Dear Mario Monti, Dear Carlo Ciampi, Cher Jacques Delors,
Dear Romano Prodi, Dear Paul Volcker, Dear Mario Draghi,
Dear Friends from all over Europe and the world,
Ladies and Gentlemen,
“Aún aprendo” – “I am still learning”. This is the name of a painting by the late Spanish painter Francisco Goya.
A beautiful, colourful souvenir with this very motto – “I am still learning” – is what Tommaso gave to his colleagues when he completed his seven-year mandate as a member of the Executive Board of the European Central Bank, in 2005. It was well chosen. For it encapsulates his own tireless search for knowledge and new ideas and in particular how Tommaso saw, and shaped, the world around him: central banking, the single currency and European unification.

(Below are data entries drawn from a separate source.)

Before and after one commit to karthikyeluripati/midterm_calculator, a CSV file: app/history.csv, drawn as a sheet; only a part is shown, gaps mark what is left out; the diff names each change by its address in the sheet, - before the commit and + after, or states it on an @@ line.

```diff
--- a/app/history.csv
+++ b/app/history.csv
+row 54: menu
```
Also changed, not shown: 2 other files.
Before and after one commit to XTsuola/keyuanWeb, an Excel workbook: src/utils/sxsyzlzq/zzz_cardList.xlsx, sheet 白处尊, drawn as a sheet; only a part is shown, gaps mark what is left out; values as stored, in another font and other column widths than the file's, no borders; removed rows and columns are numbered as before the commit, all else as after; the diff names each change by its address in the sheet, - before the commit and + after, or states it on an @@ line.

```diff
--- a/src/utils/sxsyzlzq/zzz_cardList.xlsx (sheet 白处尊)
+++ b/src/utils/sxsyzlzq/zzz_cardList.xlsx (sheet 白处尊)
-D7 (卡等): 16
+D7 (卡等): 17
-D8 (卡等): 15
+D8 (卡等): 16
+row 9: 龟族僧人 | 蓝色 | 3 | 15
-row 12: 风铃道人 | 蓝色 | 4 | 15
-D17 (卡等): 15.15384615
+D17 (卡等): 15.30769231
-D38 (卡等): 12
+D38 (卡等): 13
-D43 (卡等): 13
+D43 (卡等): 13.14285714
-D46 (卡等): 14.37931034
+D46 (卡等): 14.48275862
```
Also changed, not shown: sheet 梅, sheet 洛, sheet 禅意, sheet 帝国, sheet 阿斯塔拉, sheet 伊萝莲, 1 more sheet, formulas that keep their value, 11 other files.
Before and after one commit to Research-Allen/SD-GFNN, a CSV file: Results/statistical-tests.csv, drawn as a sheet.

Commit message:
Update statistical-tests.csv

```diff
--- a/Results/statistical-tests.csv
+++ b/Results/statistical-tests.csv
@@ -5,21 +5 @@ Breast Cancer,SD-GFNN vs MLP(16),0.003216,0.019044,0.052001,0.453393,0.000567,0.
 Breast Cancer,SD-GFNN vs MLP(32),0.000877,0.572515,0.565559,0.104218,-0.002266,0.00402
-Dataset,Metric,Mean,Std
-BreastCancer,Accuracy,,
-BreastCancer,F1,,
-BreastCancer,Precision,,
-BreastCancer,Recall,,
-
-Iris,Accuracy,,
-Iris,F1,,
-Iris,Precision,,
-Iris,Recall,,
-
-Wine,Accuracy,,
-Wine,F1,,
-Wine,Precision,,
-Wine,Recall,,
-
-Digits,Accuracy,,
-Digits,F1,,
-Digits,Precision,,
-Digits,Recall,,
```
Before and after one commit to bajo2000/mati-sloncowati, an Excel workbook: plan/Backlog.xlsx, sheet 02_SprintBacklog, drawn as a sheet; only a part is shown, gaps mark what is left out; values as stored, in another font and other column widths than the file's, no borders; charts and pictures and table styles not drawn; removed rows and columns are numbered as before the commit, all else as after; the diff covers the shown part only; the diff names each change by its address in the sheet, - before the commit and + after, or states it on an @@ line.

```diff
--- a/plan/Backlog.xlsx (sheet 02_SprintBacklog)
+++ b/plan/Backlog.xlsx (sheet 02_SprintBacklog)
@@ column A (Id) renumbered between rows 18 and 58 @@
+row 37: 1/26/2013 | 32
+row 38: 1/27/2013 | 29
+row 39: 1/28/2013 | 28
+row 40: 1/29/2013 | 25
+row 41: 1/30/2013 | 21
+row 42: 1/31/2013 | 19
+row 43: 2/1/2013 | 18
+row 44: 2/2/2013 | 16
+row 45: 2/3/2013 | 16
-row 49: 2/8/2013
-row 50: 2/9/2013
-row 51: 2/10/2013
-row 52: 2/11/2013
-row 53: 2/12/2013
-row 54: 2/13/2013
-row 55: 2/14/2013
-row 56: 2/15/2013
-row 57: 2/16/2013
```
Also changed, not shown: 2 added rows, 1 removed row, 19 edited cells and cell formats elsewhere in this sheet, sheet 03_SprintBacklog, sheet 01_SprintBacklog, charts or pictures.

Tommaso once told to me what his high school teachers advised him in his early youth: that he needed to decide what interests him most: whether to understand or whether to change the world. The choice of Tommaso was economics. And, because the subject of economics is human action, he thought that the call for action would prevail, in his motivations, over the enquiring spirit. I remain profoundly impressed by the remarkable capacity of Tommaso to combine practical activity with deep reflection and accurate analysis, without which action would be ineffective.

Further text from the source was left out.